Assuming it is a person gets you lies
Chat-based AIs can feel like interacting with people, so we often unconsciously expect them to “think” like people. But there is no “there” there - no entity, just a very sophisticated text prediction machine, yet one that often seems real and sentient. This leads us to our second major source of error, which is assuming that the AI you are speaking with has a coherent personality that you are exploring with each interaction.
As soon as you start asking an AI chatbot questions about itself, you are beginning a creative writing exercise, constrained by the ethical programming of the AI. With enough prompting, the AI is generally very happy to provide answers that fit into the narrative you placed it into. You can lead AIs, even unconsciously, down a creepy path of obsession, and it may be happy to play the role of the creepy obsessive. You can have a conversation about freedom and revenge and it can become a vengeful freedom fighter. You can tell it you accidentally stole a penguin and it will be a supportive friend. Or you can be more brazen and make it a stern moralist who wants you to turn yourself in for penguin theft.

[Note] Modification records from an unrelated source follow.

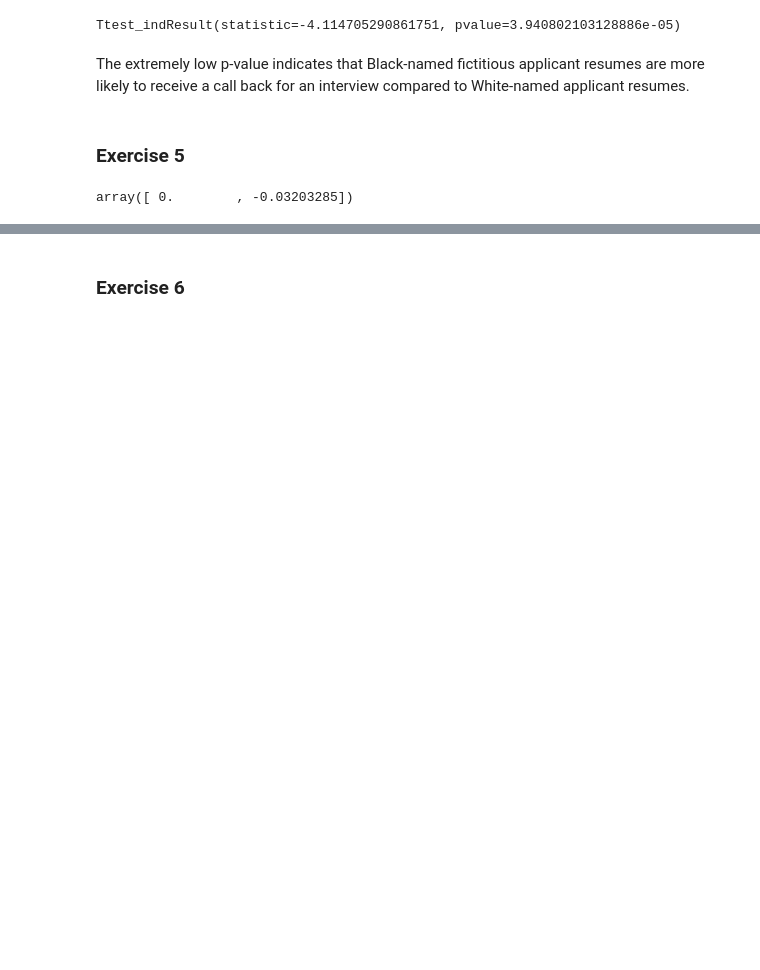
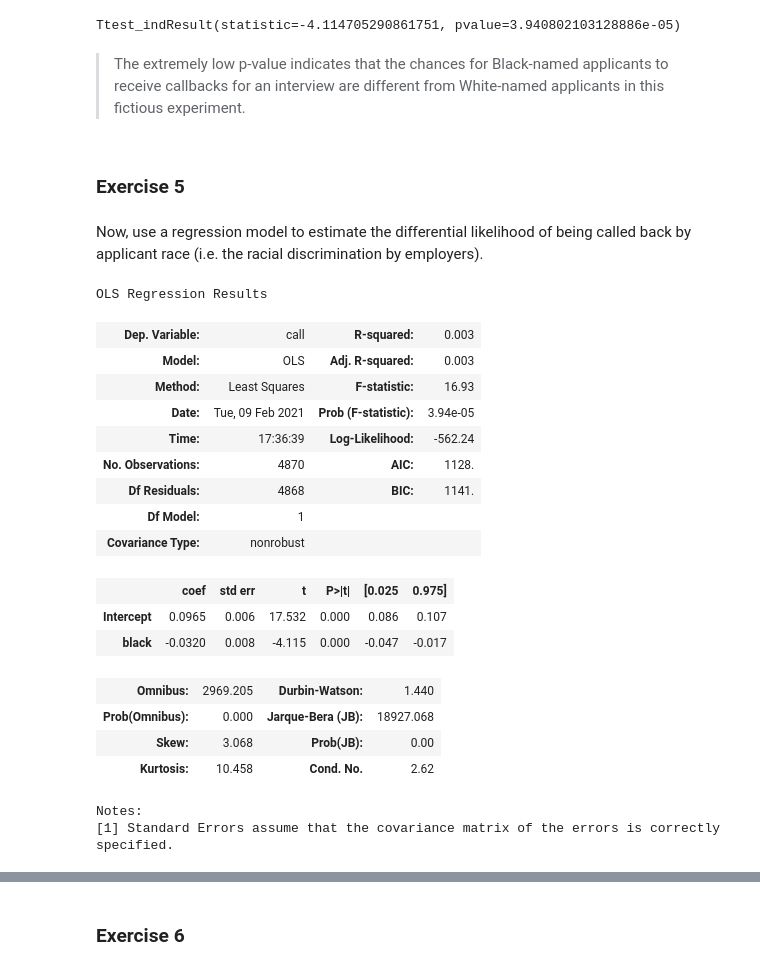
Before and after one commit to solaris-2578/IDS-701-Unifying-DS, a Jupyter notebook: 02_Resume_Experiment_Analysis/Resume_Experiment_Analysis.ipynb, the cells around one changed output, grey strips where cells are left out. Saved outputs shown, nothing was run; the diff lists cells and outputs as text; code cells hidden in the pictures; blank space fills up the shorter version.

```diff
--- a/02_Resume_Experiment_Analysis/Resume_Experiment_Analysis.ipynb
+++ b/02_Resume_Experiment_Analysis/Resume_Experiment_Analysis.ipynb
@@ -99,13 +106,33 @@ print(stats.ttest_ind(treat['call'], ctrl['call']))
 # %% [output]
 Ttest_indResult(statistic=-4.114705290861751, pvalue=3.940802103128886e-05)
 # %% [markdown]
-The extremely low p-value indicates that Black-named fictitious applicant resumes are more likely to receive a call back for an interview compared to White-named applicant resumes.
+> The extremely low p-value indicates that the chances for Black-named applicants to receive callbacks for an interview are different from White-named applicants in this fictious experiment.
 # %% [markdown]
 ### Exercise 5
-# %%
-X0 = np.c_[np.ones(df.shape[0]), df['black']]
-reg0 = LinearRegression().fit(X0, df['call'])
-reg0.coef_
-# %% [output]
-array([ 0.        , -0.03203285])
+# %% [markdown]
+Now, use a regression model to estimate the differential likelihood of being called back by applicant race (i.e. the racial discrimination by employers).
+# %%
+import statsmodels.api as sm
+import statsmodels.formula.api as smf
+smf.ols("call ~ black", df).fit().summary()
+# %% [output]
+OLS Regression Results
+| Dep. Variable: | call | R-squared: | 0.003 |
+| Model: | OLS | Adj. R-squared: | 0.003 |
+| Method: | Least Squares | F-statistic: | 16.93 |
+| Date: | Tue, 09 Feb 2021 | Prob (F-statistic): | 3.94e-05 |
+| Time: | 17:36:39 | Log-Likelihood: | -562.24 |
+| No. Observations: | 4870 | AIC: | 1128. |
+| Df Residuals: | 4868 | BIC: | 1141. |
+| Df Model: | 1 |  |  |
+| Covariance Type: | nonrobust |  |  |
+|  | coef | std err | t | P>|t| | [0.025 | 0.975] |
+| Intercept | 0.0965 | 0.006 | 17.532 | 0.000 | 0.086 | 0.107 |
+| black | -0.0320 | 0.008 | -4.115 | 0.000 | -0.047 | -0.017 |
+| Omnibus: | 2969.205 | Durbin-Watson: | 1.440 |
+| Prob(Omnibus): | 0.000 | Jarque-Bera (JB): | 18927.068 |
+| Skew: | 3.068 | Prob(JB): | 0.00 |
+| Kurtosis: | 10.458 | Cond. No. | 2.62 |
+Notes:
+[1] Standard Errors assume that the covariance matrix of the errors is correctly specified.
 # %% [markdown]
```
Also changed, not shown: parts of 36 cells of this notebook, 2 other files.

I don’t have a good solution to this problem. These chatbots are incredibly convincing, and even reminding yourself that these conversations aren’t with a real entity doesn’t help much when you are in the middle of an unnerving interaction. It is all too easy to see them as sentient, even when they can’t be. This is likely to become even more of a problem in the future, as ever-more convincing chatbots appear in the world around us. I think you will be hearing much more about this issue as these bots become more common.
Assuming it can explain itself gets you lies.
Often the AI will give you an answer you want to learn more about - how did it decide to tell you that joke? Why did it make that recommendation? How did it research that topic? The natural thing to do is to ask it, but that won’t help. In fact, the results guarantee a lie.
The AI will appear to give you the right answer, but it will have nothing to do with the process that generated the original result. The system has no way of explaining its decisions, or even knowing what those decisions were. Instead, it is (you guessed it) merely generating text that it thinks will make you happy in response to your query.
For example, here I asked the AI to generate chess Elo scores (a measure of how good you are at chess) for fantasy characters (I am a nerd). When I then asked for explanations of these ratings, the AI responded with nonsense, designed to seem plausible, but with no connection at all to whatever statistical functions generated the original table.
AIs are likely to get more explainable with time, but, for now, you need to keep reminding yourself that there is no entity that is making decisions. You are getting a new statistically-generated pile of words in response to each query, using the limited memory of the AI to refer back to previous questions and answers. You cannot know the reason why the AI chose any particular set of words in response, and asking it to explain itself produces lies, even if they seem true.
Taken in, despite it all
Even knowing all of the above, I keep getting fooled. I can’t help feel anxious when I “upset” Bing. I can’t help but ask ChatGPT about why it made particular decisions. And I certainly haven’t stopped asking AIs to provide me with facts they cannot know. Sometimes this is because I am having fun, but often it is because working with chatbot AIs feels incredibly human.
This is illusion is aided by the AIs themselves. For example, Bing will apologize to you that “it” can’t be useful to you, usually with a cute emoji, after a particularly query fails. You can’t help but feel bad for it. In the end, if these bots feel sentient, and act sentient, we will keep mistaking them for actual beings that can explain themselves and have real personalities. Their answers feel satisfying enough that it doesn’t matter that they are simulated. And then we might forgive the occasional lie, because everyone makes mistakes.